Would you please return all of the entries below exactly as shown?

= = = = =

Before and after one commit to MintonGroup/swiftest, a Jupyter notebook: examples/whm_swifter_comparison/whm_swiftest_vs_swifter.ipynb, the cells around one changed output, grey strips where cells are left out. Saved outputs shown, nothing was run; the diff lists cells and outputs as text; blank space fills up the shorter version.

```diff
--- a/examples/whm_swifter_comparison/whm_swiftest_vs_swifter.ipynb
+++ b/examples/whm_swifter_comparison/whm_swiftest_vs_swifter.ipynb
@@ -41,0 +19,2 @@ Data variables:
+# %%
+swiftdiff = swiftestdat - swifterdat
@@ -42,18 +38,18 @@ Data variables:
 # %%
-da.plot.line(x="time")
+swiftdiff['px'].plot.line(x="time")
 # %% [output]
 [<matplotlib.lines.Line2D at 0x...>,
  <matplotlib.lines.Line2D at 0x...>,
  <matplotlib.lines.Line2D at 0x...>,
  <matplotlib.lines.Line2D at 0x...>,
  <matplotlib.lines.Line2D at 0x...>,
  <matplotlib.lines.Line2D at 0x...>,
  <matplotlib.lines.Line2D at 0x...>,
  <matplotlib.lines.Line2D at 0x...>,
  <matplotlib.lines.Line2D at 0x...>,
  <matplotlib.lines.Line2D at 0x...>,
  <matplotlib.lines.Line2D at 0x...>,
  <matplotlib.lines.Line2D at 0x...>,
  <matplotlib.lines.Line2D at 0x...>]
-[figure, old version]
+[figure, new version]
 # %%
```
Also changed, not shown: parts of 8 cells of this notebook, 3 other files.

= = = = =

▸ Exercise response:
Before and after one commit to MintonGroup/swiftest, a Jupyter notebook: examples/whm_swifter_comparison/whm_swiftest_vs_swifter.ipynb, the cells around one changed output, grey strips where cells are left out. Saved outputs shown, nothing was run; the diff lists cells and outputs as text; blank space fills up the shorter version.

```diff
--- a/examples/whm_swifter_comparison/whm_swiftest_vs_swifter.ipynb
+++ b/examples/whm_swifter_comparison/whm_swiftest_vs_swifter.ipynb
@@ -41,0 +19,2 @@ Data variables:
+# %%
+swiftdiff = swiftestdat - swifterdat
@@ -42,18 +38,18 @@ Data variables:
 # %%
-da.plot.line(x="time")
+swiftdiff['px'].plot.line(x="time")
 # %% [output]
 [<matplotlib.lines.Line2D at 0x...>,
  <matplotlib.lines.Line2D at 0x...>,
  <matplotlib.lines.Line2D at 0x...>,
  <matplotlib.lines.Line2D at 0x...>,
  <matplotlib.lines.Line2D at 0x...>,
  <matplotlib.lines.Line2D at 0x...>,
  <matplotlib.lines.Line2D at 0x...>,
  <matplotlib.lines.Line2D at 0x...>,
  <matplotlib.lines.Line2D at 0x...>,
  <matplotlib.lines.Line2D at 0x...>,
  <matplotlib.lines.Line2D at 0x...>,
  <matplotlib.lines.Line2D at 0x...>,
  <matplotlib.lines.Line2D at 0x...>]
-[figure, old version]
+[figure, new version]
 # %%
```
Also changed, not shown: parts of 8 cells of this notebook, 3 other files.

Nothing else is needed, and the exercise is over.